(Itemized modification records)

────────

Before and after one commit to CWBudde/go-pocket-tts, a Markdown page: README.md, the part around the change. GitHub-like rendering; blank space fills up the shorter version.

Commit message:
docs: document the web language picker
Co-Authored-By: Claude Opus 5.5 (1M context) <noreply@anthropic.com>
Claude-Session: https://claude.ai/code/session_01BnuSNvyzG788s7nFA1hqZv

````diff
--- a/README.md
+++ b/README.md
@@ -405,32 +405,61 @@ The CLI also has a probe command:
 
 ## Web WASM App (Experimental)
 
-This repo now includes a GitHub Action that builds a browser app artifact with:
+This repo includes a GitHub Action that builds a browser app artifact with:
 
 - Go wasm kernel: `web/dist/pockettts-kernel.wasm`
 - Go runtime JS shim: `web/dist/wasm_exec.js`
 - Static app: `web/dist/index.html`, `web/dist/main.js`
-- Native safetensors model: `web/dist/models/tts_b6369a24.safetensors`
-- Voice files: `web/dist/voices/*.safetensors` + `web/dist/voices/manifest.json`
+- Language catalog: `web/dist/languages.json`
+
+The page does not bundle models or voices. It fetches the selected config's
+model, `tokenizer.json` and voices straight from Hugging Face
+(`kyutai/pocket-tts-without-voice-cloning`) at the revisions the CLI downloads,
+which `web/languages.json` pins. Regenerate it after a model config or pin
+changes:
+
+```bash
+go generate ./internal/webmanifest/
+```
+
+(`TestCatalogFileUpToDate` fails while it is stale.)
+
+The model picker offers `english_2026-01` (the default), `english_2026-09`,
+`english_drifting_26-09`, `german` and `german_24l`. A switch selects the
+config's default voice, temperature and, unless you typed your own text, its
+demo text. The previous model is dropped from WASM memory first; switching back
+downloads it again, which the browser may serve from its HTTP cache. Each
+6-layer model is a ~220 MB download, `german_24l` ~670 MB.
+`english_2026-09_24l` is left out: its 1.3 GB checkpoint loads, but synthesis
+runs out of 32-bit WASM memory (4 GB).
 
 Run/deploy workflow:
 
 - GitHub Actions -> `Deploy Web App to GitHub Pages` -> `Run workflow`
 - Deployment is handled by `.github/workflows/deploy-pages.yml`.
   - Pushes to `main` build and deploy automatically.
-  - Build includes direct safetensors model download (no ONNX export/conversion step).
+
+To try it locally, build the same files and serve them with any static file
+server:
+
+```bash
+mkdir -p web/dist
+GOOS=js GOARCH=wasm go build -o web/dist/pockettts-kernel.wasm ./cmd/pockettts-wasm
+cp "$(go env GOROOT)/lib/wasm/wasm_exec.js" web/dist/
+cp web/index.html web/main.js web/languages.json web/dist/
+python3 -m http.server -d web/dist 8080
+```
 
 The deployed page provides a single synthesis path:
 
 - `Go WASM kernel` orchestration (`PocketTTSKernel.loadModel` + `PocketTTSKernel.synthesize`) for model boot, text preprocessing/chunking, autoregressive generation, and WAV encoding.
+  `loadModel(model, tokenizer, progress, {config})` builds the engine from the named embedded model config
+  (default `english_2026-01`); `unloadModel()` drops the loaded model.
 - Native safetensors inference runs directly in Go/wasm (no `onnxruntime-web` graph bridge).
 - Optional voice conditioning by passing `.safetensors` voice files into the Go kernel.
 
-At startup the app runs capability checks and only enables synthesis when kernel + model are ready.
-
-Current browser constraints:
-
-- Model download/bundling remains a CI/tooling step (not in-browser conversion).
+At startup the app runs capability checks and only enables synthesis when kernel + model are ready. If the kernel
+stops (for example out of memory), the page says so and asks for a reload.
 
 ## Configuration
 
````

────────

In the data above, how many lines contain the string "json"? Answer with the number only.

5